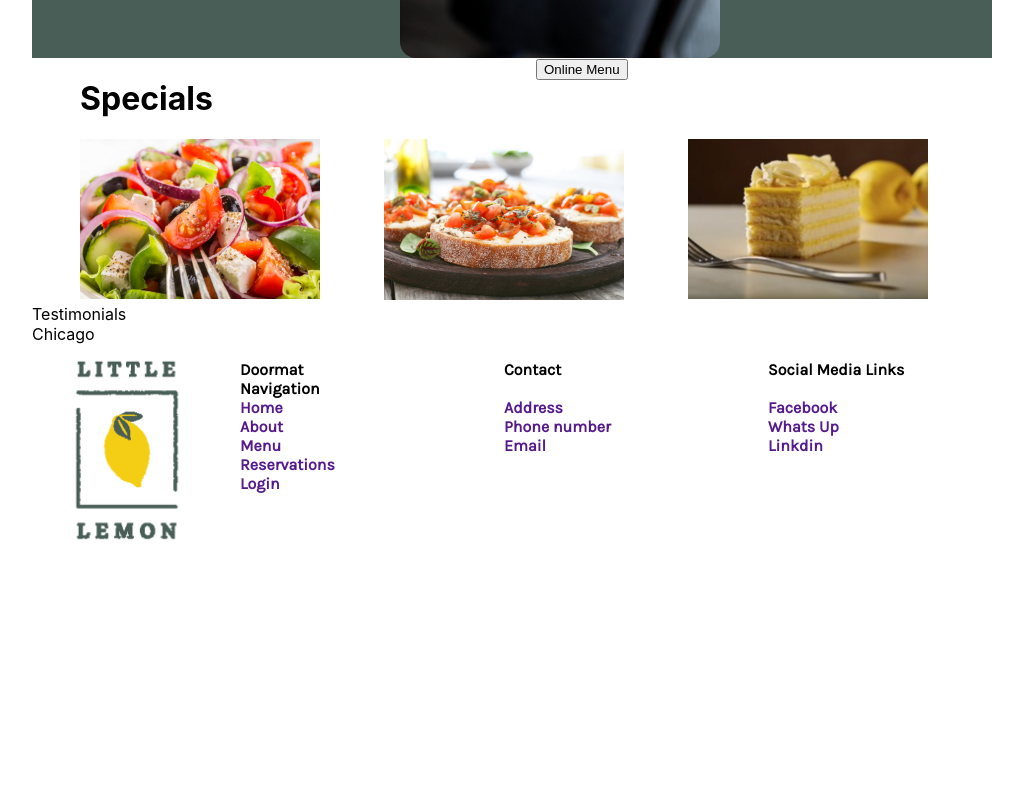
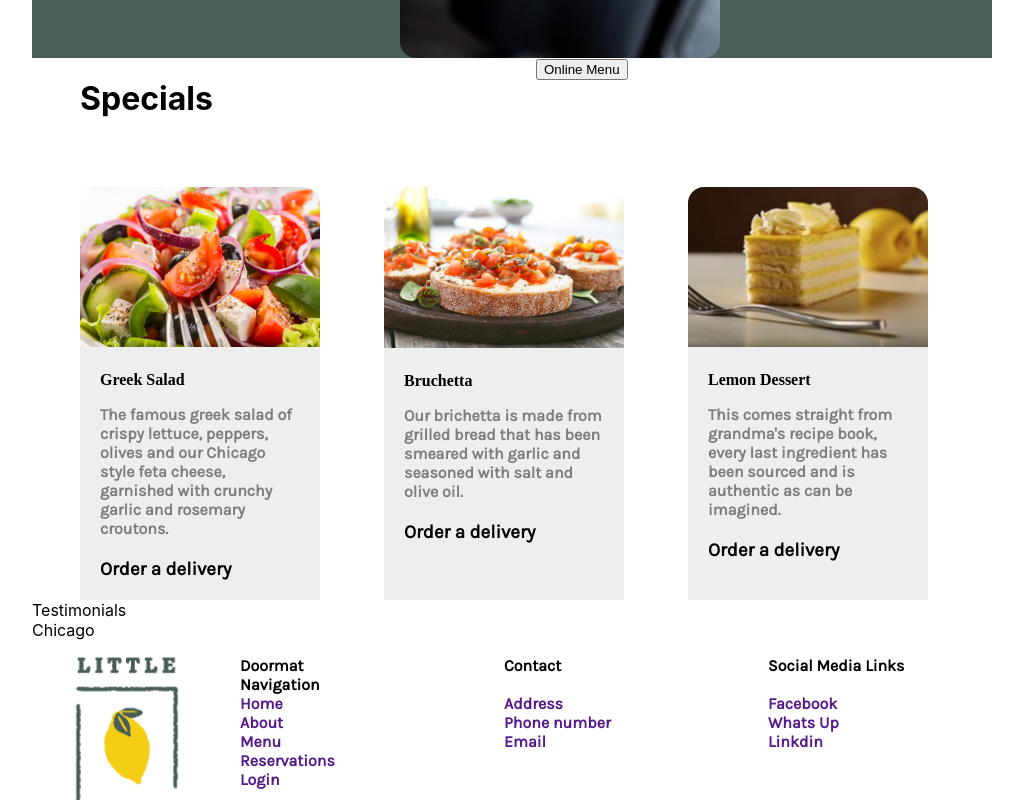
Before and after one commit to samprint/capstoneprj2, a React (Create React App) app: page / in a window 1280 px wide. Shown: the part 501-1301 px from the top of the page, without its empty margins (128-1151 px from the left). Before the commit the page ends 1057 px from the top, so only its background shows below. Built offline with nearby package versions, Linux system fonts and the light colour scheme; a web font is replaced by a local one.

Commit message:
Setting up the app components - week2 - 9

```diff
--- a/public/style.css
+++ b/public/style.css
@@ -149,9 +149,7 @@
 
 
 /* Start Specials */
-.specials img {
-    width: 15rem;
-}
+
 
 .specials {
     margin-left: 3rem;
@@ -166,6 +164,52 @@
     display: grid;
     grid-template-columns: repeat(auto-fit, minmax(15rem, 1fr));
 }
+
+.specials .onearticle {
+    background-color: #EDEFEE;
+    /* margin: auto; */
+    /* padding: 1rem; */
+    /* margin: 1rem; */
+    margin-top: 4rem;
+    /* margin-bottom: 2rem; */
+    width: 15rem;
+}
+
+.specials .onearticle img {
+    width: 15rem;
+    /* padding: -1rem; */
+    /* margin-left: -1rem; */
+    margin-top: -1rem;
+    border-top-left-radius: 1rem;
+    border-top-right-radius: 1rem;
+}
+
+.specials .onearticle .text , .delivery{
+    margin: 1.25rem;
+}
 /* End Specials */
 
+.specials .onearticle .text h2 {
+    font-family: 'Markazi';
+    font-kerning: auto;
+    font-size: 1.0rem;
+    font-weight:bold;
+}
+
+.specials .onearticle .text p {
+    font-family: 'Karla';
+    font-kerning: auto;
+    font-size: 1.0rem;
+    font-weight:bold;
+    color: #0707077c;
+}
+
+.specials .onearticle .delivery {
+    font-family: 'Karla';
+    font-kerning: auto;
+    font-size: 1.0rem;
+    font-weight:bold;
+    /* margin-bottom: 1rem; */
+}
+
 /*********** End HomePage *****************/
--- a/src/components/Specials.js
+++ b/src/components/Specials.js
@@ -14,23 +14,54 @@ const Specials = () => {
                 </div>
             </div>
             <div className="articles">
-                <div>
+                <div className="onearticle">
                     <div>
                         <img src={greekSalad} alt="greek salad" />
                     </div>
-                    <div></div>
+                    <div className="text">
+                        <h2>Greek Salad</h2>
+                        <p>
+                            The famous greek salad of crispy lettuce,
+                            peppers, olives and our Chicago style feta
+                            cheese, garnished with crunchy garlic
+                            and rosemary croutons.
+                        </p>
+                    </div>
+                    <div className="delivery">
+                        <h3>Order a delivery</h3>
+                    </div>
                 </div>
-                <div>
+                <div className="onearticle">
                     <div>
                         <img src={bruchetta} alt="bruchetta" />
                     </div>
-                    <div></div>
+                    <div className="text">
+                        <h2>Bruchetta</h2>
+                        <p>
+                            Our brichetta is made from grilled bread
+                            that has been smeared with garlic and
+                            seasoned with salt and olive oil.
+                        </p>
+                    </div>
+                    <div className="delivery">
+                        <h3>Order a delivery</h3>
+                    </div>
                 </div>
-                <div>
+                <div className="onearticle">
                     <div>
                         <img src={lemonDessert} alt="lemon dessert salad" />
                     </div>
-                    <div></div>
+                    <div className="text">
+                        <h2>Lemon Dessert</h2>
+                        <p>
+                            This comes straight from grandma's recipe
+                            book, every last ingredient has been sourced
+                            and is authentic as can be imagined.
+                        </p>
+                    </div>
+                    <div className="delivery">
+                        <h3>Order a delivery</h3>
+                    </div>
                 </div>
             </div>
         </div>
```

■ **What is required**:
Without the pictures, give back the entries exactly.

■ **Answer to this problem**:
Before and after one commit to samprint/capstoneprj2, a React (Create React App) app: page / in a window 1280 px wide. Shown: the part 501-1301 px from the top of the page, without its empty margins (128-1151 px from the left). Before the commit the page ends 1057 px from the top, so only its background shows below. Built offline with nearby package versions, Linux system fonts and the light colour scheme; a web font is replaced by a local one.

Commit message:
Setting up the app components - week2 - 9

```diff
--- a/public/style.css
+++ b/public/style.css
@@ -149,9 +149,7 @@
 
 
 /* Start Specials */
-.specials img {
-    width: 15rem;
-}
+
 
 .specials {
     margin-left: 3rem;
@@ -166,6 +164,52 @@
     display: grid;
     grid-template-columns: repeat(auto-fit, minmax(15rem, 1fr));
 }
+
+.specials .onearticle {
+    background-color: #EDEFEE;
+    /* margin: auto; */
+    /* padding: 1rem; */
+    /* margin: 1rem; */
+    margin-top: 4rem;
+    /* margin-bottom: 2rem; */
+    width: 15rem;
+}
+
+.specials .onearticle img {
+    width: 15rem;
+    /* padding: -1rem; */
+    /* margin-left: -1rem; */
+    margin-top: -1rem;
+    border-top-left-radius: 1rem;
+    border-top-right-radius: 1rem;
+}
+
+.specials .onearticle .text , .delivery{
+    margin: 1.25rem;
+}
 /* End Specials */
 
+.specials .onearticle .text h2 {
+    font-family: 'Markazi';
+    font-kerning: auto;
+    font-size: 1.0rem;
+    font-weight:bold;
+}
+
+.specials .onearticle .text p {
+    font-family: 'Karla';
+    font-kerning: auto;
+    font-size: 1.0rem;
+    font-weight:bold;
+    color: #0707077c;
+}
+
+.specials .onearticle .delivery {
+    font-family: 'Karla';
+    font-kerning: auto;
+    font-size: 1.0rem;
+    font-weight:bold;
+    /* margin-bottom: 1rem; */
+}
+
 /*********** End HomePage *****************/
--- a/src/components/Specials.js
+++ b/src/components/Specials.js
@@ -14,23 +14,54 @@ const Specials = () => {
                 </div>
             </div>
             <div className="articles">
-                <div>
+                <div className="onearticle">
                     <div>
                         <img src={greekSalad} alt="greek salad" />
                     </div>
-                    <div></div>
+                    <div className="text">
+                        <h2>Greek Salad</h2>
+                        <p>
+                            The famous greek salad of crispy lettuce,
+                            peppers, olives and our Chicago style feta
+                            cheese, garnished with crunchy garlic
+                            and rosemary croutons.
+                        </p>
+                    </div>
+                    <div className="delivery">
+                        <h3>Order a delivery</h3>
+                    </div>
                 </div>
-                <div>
+                <div className="onearticle">
                     <div>
                         <img src={bruchetta} alt="bruchetta" />
                     </div>
-                    <div></div>
+                    <div className="text">
+                        <h2>Bruchetta</h2>
+                        <p>
+                            Our brichetta is made from grilled bread
+                            that has been smeared with garlic and
+                            seasoned with salt and olive oil.
+                        </p>
+                    </div>
+                    <div className="delivery">
+                        <h3>Order a delivery</h3>
+                    </div>
                 </div>
-                <div>
+                <div className="onearticle">
                     <div>
                         <img src={lemonDessert} alt="lemon dessert salad" />
                     </div>
-                    <div></div>
+                    <div className="text">
+                        <h2>Lemon Dessert</h2>
+                        <p>
+                            This comes straight from grandma's recipe
+                            book, every last ingredient has been sourced
+                            and is authentic as can be imagined.
+                        </p>
+                    </div>
+                    <div className="delivery">
+                        <h3>Order a delivery</h3>
+                    </div>
                 </div>
             </div>
         </div>
```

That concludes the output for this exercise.